9. Bernese Mountain Dog
The Bernese Mountain Dog is a cattle dog that is highly skilled in guarding his herd. He is incredibly rugged and was bred to protect cattle in mountain regions. He doesn’t do well in hot climates, though, and much prefers cold and wintry conditions. He shouldn’t be used as a herding dog as he has a very strong pack instinct. He can be a bit of a roamer if left to his own devices.
10. Old English Sheepdog
Old English Sheepdogs are herders. Rather than nipping at the heels of cattle, he literally throws his weight around and tends to bump into the cattle to encourage them in a particular direction. He can grow to a sizeable weight of 100 pounds or more.
We have become accustomed to seeing Dalmatians in police and fire stations. The reason for their use in this role is because they are intelligent and very trainable. They are also fearless, courageous, and brave. They are primarily used as protectors on ranches, but they are also great companion dogs. The Dalmatian requires human company and does not fare well if left to live outdoors alone.
The Komondor certainly has a distinctive look and is commonly referred to as a “mop dog”. His dreadlocks help protect him from the cold and wet weather, although he may struggle in the heat. He is a guard dog and will protect his herd and his human family, as well as his territory. As with all guard dogs, he should be socialized early and often to prevent him from becoming aggressive.
13. Shetland Sheepdog
The Shetland Sheepdog, which also goes by the names Sheltie and Scotch Collie, is another tireless herding dog. Although they are not used as often, they are as intelligent as the Collie. His staggering intelligence means that while the Sheltie is traditionally employed as a herder, he can be trained to perform virtually any number of tasks and will also make a great companion dog on the ranch and in the home.
14. Jack Russell Terrier
The Jack Russell is, in some respects, a typical small dog. He thinks he is much larger than his diminutive size, and he has a bark to match his ego. The Jack Russell is an exceptional ratter, while his playful and inquisitive nature means that he is a great companion dog and will fit in just as well at home as at the ranch. He can be a bit of a challenge, though, and is likely to get into a lot of mischief. His digging ability means that he is also very difficult to keep in a single location.
15. Rat Terrier
The Rat Terrier is another ratter that doubles up as an excellent companion dog. They are feisty and energetic. They are expert escapologists, capable of digging and also jumping over surprisingly high barriers.

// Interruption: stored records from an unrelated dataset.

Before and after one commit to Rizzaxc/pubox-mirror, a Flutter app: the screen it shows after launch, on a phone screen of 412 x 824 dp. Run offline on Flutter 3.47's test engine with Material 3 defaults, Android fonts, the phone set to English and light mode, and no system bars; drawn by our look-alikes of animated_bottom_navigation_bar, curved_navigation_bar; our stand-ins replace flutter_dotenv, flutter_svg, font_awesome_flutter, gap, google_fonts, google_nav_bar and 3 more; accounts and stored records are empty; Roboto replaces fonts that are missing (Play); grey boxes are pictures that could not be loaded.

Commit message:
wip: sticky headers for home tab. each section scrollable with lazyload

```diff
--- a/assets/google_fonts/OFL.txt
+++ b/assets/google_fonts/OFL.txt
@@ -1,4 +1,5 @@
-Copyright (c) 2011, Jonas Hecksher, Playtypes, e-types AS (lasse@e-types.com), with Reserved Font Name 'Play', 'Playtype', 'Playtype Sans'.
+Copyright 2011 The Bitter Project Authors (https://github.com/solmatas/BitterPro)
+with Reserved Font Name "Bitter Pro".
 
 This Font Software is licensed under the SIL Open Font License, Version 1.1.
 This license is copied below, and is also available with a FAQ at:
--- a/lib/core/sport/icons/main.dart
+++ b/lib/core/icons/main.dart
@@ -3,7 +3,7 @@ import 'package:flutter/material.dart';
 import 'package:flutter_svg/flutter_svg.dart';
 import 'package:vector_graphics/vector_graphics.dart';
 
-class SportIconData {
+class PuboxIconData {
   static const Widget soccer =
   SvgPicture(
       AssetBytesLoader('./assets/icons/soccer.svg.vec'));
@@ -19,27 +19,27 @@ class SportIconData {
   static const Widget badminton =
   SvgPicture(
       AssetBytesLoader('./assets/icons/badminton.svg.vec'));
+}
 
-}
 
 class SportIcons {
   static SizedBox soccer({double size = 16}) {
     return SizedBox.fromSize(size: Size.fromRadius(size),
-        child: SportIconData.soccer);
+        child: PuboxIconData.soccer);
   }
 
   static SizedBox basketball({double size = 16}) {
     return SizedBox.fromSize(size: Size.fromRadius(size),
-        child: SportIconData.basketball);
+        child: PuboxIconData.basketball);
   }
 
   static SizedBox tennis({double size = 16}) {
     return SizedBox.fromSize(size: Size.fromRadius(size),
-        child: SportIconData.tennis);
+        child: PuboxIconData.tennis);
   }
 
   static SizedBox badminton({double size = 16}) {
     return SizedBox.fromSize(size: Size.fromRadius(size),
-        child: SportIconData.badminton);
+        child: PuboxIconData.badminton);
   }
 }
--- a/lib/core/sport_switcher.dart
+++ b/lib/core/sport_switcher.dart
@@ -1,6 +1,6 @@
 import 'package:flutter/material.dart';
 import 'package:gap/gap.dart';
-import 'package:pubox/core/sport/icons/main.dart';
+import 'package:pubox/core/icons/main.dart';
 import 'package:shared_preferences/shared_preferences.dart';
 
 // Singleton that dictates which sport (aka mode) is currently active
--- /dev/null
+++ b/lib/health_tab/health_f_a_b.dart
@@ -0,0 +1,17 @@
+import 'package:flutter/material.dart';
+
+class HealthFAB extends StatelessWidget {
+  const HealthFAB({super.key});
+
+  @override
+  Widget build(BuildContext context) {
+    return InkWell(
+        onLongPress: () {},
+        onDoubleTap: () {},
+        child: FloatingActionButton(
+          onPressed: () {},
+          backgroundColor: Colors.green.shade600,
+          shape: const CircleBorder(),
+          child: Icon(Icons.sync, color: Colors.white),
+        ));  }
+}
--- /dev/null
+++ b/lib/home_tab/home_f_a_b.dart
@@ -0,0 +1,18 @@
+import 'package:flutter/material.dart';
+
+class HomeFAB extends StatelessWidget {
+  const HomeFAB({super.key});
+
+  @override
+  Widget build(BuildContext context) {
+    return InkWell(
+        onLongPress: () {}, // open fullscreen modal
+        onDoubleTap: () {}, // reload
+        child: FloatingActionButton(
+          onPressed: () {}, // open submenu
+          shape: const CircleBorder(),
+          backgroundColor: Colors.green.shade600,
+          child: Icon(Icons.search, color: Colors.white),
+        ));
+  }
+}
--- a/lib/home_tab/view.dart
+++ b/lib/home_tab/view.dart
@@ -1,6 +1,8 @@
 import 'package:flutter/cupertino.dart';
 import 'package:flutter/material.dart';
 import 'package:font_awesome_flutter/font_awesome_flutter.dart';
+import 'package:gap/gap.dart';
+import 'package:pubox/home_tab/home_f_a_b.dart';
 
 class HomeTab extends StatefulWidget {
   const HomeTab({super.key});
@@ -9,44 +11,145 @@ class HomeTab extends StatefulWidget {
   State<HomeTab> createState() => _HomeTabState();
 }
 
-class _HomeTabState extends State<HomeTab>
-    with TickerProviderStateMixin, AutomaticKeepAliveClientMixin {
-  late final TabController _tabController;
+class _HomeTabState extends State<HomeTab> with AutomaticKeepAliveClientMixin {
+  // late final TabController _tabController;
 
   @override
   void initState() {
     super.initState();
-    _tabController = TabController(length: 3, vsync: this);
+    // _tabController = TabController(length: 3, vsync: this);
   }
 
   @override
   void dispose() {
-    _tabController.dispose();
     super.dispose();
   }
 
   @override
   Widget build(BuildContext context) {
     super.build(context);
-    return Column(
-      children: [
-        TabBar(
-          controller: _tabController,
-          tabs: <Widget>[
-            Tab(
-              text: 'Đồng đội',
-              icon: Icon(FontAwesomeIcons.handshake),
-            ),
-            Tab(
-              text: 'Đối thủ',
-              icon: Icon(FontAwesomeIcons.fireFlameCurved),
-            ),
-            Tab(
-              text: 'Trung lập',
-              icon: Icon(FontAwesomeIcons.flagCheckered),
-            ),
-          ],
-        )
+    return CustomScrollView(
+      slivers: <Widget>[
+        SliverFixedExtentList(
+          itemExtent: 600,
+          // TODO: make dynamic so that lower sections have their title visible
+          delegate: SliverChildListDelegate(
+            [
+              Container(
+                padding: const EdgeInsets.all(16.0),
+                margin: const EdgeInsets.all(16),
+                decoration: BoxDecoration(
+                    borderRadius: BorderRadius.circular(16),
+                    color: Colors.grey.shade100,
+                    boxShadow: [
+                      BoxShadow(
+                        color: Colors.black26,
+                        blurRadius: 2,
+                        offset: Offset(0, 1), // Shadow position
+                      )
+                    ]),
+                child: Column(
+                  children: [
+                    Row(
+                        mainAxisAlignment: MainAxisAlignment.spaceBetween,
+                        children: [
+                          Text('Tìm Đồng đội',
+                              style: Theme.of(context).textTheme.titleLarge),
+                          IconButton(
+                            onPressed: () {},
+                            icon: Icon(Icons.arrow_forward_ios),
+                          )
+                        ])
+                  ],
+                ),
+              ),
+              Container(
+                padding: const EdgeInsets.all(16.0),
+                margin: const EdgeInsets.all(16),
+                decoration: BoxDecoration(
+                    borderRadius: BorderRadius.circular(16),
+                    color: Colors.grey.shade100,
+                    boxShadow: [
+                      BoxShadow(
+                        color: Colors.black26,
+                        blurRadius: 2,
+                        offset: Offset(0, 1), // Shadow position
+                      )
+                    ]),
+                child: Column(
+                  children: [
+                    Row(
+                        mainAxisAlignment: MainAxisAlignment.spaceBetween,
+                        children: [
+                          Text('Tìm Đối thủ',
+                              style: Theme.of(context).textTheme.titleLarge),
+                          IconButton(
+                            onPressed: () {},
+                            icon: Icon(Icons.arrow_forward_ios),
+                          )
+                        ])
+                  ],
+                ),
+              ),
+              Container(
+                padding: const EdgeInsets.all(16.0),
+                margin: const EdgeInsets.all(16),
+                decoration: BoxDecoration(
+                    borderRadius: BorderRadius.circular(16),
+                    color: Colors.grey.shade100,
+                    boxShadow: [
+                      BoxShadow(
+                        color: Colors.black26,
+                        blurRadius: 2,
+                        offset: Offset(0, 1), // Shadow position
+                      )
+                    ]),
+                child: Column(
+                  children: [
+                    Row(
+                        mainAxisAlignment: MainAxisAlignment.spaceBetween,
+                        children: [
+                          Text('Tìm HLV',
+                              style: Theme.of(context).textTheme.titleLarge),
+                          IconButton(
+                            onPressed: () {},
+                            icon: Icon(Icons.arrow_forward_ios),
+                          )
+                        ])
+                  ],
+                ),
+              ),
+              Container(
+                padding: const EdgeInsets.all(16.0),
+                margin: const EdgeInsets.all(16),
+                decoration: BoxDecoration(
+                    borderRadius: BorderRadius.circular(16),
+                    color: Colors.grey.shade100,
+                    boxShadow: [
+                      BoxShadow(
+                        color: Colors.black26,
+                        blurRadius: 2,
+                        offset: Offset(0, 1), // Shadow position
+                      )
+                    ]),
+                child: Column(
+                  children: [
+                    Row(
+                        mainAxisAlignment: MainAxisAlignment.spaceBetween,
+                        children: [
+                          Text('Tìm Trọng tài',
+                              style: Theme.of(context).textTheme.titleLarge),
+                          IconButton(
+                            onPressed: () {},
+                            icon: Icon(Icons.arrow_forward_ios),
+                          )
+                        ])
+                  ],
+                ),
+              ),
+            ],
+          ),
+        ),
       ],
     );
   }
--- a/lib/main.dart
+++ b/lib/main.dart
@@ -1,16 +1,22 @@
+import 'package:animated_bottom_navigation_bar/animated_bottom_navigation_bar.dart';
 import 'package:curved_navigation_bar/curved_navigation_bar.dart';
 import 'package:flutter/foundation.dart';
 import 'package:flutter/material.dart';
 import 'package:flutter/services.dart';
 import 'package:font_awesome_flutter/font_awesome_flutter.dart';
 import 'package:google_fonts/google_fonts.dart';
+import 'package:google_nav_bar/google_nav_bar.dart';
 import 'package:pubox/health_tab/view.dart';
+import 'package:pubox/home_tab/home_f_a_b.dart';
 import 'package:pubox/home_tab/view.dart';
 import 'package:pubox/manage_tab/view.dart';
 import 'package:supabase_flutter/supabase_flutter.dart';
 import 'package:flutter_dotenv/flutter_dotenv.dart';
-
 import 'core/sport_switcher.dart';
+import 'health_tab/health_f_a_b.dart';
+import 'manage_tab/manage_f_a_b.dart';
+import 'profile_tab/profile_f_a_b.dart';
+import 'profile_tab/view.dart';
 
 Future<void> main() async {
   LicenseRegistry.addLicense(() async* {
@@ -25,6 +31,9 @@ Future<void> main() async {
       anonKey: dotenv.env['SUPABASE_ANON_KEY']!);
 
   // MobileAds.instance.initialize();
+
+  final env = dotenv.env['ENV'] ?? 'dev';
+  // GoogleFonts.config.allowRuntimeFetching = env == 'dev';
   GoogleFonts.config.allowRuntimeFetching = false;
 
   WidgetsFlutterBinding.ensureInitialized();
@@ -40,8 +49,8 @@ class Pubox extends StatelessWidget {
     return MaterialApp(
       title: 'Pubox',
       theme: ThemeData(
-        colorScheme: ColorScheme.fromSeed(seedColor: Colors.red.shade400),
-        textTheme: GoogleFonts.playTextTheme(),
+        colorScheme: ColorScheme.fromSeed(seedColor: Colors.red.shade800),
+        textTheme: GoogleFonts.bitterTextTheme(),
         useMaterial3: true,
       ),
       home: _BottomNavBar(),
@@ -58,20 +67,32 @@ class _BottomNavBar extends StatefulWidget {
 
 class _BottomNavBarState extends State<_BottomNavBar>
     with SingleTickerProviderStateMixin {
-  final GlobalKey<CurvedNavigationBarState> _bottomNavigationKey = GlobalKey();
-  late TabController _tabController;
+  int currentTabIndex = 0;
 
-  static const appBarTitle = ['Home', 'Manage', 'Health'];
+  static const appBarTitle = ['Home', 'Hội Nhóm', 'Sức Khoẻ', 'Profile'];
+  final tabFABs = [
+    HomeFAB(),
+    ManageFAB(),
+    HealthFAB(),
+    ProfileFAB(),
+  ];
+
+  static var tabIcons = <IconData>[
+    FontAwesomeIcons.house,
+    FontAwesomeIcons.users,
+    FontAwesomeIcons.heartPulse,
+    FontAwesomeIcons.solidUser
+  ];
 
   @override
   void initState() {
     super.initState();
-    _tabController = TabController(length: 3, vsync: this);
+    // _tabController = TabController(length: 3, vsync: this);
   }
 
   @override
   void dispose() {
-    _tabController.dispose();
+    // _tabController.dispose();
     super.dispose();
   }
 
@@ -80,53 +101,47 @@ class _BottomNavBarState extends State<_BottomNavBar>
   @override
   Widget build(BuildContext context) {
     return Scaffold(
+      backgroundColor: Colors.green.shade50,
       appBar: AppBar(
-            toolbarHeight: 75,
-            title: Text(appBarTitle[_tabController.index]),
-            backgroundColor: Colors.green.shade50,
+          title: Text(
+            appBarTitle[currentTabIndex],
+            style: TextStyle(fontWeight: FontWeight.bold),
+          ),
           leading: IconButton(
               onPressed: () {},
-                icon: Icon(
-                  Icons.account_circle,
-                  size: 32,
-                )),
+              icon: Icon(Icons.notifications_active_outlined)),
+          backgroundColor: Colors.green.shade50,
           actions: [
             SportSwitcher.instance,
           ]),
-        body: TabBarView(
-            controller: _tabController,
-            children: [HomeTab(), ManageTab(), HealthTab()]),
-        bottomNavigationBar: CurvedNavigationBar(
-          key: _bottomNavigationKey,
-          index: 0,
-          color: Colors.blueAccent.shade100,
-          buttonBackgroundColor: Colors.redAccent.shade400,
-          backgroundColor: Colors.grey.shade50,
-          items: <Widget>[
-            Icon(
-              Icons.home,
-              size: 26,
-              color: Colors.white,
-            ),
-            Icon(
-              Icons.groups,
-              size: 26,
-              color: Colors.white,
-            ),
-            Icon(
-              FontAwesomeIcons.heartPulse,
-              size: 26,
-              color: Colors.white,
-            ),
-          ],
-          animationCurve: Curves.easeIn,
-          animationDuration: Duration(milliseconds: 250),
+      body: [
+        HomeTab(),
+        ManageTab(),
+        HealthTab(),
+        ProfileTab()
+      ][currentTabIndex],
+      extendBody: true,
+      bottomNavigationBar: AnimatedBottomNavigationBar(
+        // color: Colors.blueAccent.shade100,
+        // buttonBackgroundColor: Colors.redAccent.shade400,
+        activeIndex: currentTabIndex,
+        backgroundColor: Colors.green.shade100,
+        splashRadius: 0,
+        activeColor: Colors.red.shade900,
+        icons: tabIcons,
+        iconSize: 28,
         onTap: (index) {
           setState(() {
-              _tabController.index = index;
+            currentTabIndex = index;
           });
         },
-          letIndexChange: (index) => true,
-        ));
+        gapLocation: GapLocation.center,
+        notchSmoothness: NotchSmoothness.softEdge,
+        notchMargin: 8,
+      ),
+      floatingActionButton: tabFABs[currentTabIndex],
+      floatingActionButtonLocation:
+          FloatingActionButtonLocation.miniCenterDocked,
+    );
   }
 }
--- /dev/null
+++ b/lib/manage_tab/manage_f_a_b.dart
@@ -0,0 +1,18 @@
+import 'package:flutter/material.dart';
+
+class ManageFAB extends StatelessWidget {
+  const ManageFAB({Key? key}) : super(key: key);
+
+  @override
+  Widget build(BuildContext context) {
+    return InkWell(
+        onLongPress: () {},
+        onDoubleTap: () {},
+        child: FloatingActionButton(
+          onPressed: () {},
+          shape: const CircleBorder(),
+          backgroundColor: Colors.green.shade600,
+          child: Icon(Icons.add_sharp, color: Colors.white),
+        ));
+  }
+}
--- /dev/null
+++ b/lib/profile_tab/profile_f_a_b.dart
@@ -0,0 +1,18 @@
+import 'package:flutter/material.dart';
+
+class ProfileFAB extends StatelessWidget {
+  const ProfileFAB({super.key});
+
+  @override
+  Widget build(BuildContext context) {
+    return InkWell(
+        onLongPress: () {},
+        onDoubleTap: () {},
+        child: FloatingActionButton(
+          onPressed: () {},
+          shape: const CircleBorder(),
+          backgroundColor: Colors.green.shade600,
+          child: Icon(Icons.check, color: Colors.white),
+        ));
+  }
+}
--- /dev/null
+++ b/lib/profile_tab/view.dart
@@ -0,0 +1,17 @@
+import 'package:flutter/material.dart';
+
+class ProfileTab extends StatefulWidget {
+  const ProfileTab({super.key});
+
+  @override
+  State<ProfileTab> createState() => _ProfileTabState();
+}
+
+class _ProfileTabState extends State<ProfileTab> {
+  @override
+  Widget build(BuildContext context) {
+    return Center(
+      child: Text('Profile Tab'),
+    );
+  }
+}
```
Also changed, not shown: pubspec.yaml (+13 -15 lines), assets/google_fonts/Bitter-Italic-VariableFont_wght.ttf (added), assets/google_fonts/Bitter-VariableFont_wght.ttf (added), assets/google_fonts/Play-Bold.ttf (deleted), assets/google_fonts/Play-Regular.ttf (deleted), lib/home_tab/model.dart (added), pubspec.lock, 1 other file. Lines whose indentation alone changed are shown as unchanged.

They love to play and treat just about everything as a bit of a game. They do require experienced handling, but there is barely a situation that they aren’t willing to get involved in.
Choosing the Best Ranch Dog
Ranch dogs have a lot of roles to fulfill from herder to companion and guard dog to rat catcher. At least some degree of intelligence is required from a ranch dog, otherwise, they won’t learn what is (and isn’t) expected of them. Hopefully, the list above has given you some ideas of the best farm dog for you, but dozens of other exceptionally capable working dogs can become an integral part of your ranch team.
Feature Image Credit: Ksenia Raykova, Shutterstock
An avid animal lover, Roland started this blog to help all varieties of pets and their owners on their journey to living their best lives.
- 1. Border Collie
- 2. Great Pyrenees
- 3. Corgi
- 4. Australian Cattle Dog
- 5. Australian Shepherd
- 6. Anatolian Shepherd
- 7. German Shepherd
- 8. Rottweiler
- 9. Bernese Mountain Dog
- 10. Old English Sheepdog
- 11. Dalmatian
- 12. Komondor
- 13. Shetland Sheepdog
- 14. Jack Russell Terrier
- 15. Rat Terrier
- Choosing the Best Ranch Dog